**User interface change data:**
*****

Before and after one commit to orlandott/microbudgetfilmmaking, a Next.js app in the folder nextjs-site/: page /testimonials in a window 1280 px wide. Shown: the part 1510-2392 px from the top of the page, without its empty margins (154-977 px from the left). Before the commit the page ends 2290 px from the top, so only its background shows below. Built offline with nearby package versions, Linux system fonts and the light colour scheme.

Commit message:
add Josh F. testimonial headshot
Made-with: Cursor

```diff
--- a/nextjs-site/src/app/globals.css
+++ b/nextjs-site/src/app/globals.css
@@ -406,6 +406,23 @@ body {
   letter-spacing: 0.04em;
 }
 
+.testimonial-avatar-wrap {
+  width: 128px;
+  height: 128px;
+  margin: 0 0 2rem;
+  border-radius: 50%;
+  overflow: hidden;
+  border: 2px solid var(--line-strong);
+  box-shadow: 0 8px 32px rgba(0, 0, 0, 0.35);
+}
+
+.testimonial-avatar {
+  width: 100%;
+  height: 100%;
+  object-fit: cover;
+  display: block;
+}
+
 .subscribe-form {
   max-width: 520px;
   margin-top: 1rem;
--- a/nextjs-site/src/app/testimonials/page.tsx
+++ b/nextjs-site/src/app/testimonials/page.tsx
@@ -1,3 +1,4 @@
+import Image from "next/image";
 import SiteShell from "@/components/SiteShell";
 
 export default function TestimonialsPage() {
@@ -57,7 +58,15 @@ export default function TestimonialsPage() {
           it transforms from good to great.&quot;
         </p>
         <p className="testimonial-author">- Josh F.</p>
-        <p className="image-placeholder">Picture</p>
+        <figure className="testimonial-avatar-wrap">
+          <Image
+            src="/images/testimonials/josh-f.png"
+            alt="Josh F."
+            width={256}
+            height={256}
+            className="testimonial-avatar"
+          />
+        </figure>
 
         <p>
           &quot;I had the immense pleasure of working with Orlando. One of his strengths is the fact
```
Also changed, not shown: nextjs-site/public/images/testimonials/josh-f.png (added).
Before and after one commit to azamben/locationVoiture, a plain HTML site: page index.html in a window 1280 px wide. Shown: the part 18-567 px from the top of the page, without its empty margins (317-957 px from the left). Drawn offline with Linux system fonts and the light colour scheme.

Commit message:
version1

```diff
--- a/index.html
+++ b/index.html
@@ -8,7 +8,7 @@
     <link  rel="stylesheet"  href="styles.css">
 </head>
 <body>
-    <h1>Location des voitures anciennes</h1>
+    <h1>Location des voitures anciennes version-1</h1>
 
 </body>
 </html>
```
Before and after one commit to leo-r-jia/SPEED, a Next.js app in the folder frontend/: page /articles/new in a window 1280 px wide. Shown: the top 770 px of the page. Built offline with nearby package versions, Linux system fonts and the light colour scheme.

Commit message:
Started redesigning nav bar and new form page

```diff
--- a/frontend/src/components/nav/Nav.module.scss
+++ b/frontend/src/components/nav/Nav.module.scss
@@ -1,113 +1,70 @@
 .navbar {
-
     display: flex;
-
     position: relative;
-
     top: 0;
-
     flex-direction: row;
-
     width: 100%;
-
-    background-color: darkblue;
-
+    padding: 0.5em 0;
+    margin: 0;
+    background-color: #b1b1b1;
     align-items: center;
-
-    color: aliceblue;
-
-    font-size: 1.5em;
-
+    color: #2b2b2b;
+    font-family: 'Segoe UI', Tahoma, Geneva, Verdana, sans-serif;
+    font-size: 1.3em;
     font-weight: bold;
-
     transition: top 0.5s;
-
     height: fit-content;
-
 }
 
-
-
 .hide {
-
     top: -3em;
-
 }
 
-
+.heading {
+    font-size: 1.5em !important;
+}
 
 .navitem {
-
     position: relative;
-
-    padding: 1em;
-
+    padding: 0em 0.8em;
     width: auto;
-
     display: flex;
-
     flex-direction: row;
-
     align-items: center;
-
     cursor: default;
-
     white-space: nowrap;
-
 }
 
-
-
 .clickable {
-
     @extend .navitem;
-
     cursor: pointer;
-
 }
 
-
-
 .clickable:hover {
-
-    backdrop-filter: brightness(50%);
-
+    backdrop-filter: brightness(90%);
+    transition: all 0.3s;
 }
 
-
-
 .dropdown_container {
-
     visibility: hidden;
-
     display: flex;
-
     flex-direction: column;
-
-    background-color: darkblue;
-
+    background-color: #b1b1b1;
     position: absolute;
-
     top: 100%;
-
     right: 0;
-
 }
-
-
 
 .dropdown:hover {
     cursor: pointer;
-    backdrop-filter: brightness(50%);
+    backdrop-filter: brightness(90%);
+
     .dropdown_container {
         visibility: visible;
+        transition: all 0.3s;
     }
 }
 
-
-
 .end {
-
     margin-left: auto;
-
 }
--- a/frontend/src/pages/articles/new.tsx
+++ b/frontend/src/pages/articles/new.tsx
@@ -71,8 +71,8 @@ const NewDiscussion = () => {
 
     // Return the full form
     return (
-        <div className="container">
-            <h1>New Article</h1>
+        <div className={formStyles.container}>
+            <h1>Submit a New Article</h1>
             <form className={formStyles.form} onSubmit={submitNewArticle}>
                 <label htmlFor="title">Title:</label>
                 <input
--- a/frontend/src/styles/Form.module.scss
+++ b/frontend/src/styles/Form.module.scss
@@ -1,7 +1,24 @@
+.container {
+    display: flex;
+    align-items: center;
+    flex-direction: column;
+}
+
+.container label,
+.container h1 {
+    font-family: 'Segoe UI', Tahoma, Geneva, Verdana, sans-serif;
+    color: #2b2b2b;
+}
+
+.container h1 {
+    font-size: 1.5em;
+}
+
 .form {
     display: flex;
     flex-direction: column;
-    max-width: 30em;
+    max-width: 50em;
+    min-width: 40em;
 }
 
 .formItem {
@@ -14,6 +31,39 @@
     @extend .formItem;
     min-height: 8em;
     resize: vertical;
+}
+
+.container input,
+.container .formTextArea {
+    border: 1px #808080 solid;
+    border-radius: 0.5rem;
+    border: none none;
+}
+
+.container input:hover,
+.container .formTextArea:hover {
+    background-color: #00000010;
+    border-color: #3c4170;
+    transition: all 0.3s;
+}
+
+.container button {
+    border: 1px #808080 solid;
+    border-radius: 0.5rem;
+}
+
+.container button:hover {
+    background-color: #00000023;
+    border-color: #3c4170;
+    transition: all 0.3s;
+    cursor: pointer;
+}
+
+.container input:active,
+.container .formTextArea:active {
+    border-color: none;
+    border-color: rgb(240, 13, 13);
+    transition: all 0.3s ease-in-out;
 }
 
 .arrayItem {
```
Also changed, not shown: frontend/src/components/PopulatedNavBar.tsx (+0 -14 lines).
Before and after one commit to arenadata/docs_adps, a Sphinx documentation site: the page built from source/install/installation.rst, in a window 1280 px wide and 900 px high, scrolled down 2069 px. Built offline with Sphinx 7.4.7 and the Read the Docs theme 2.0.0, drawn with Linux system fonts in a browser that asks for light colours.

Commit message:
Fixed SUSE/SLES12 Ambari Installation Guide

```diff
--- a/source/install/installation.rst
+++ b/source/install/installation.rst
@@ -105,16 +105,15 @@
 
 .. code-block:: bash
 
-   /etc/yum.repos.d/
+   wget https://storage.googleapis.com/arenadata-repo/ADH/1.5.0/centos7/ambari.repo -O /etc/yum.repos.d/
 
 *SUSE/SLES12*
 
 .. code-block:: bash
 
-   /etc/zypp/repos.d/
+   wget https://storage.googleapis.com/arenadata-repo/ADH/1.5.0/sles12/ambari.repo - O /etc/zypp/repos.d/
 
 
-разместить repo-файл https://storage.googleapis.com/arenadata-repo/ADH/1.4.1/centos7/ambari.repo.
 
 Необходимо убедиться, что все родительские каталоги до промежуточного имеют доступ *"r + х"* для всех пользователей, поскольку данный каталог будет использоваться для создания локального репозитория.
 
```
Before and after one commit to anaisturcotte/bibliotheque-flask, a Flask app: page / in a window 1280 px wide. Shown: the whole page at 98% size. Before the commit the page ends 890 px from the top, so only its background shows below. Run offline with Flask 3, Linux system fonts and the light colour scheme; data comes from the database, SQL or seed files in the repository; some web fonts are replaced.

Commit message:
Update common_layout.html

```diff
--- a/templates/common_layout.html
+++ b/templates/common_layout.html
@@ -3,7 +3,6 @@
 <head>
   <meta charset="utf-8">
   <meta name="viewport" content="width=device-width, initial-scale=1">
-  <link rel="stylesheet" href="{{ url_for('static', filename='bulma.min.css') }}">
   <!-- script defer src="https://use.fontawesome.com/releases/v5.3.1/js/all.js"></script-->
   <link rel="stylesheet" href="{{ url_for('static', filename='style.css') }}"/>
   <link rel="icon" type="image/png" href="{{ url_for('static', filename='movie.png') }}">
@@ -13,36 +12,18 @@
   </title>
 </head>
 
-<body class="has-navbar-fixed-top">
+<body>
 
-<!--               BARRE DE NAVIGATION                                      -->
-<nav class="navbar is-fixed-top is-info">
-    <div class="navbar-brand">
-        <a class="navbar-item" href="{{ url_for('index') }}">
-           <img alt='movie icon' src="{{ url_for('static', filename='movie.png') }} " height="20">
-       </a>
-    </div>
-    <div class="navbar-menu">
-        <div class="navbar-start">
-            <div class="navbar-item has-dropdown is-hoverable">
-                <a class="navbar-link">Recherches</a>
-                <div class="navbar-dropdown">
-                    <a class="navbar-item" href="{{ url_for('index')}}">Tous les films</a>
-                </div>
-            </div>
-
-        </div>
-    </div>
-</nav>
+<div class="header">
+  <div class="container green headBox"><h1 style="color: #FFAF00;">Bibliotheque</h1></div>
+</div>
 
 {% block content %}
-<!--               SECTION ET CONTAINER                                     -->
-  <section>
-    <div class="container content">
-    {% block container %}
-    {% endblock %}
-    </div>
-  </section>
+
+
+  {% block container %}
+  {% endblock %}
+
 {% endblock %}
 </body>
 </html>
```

*****

**What is needed:**
Whenever "width" occurs in a line above, copy that line.

**Response to the task:**
+  width: 128px;
+  width: 100%;
   max-width: 520px;
+            width={256}
     width: 100%;
     width: auto;
-    max-width: 30em;
+    max-width: 50em;
+    min-width: 40em;
   <meta name="viewport" content="width=device-width, initial-scale=1">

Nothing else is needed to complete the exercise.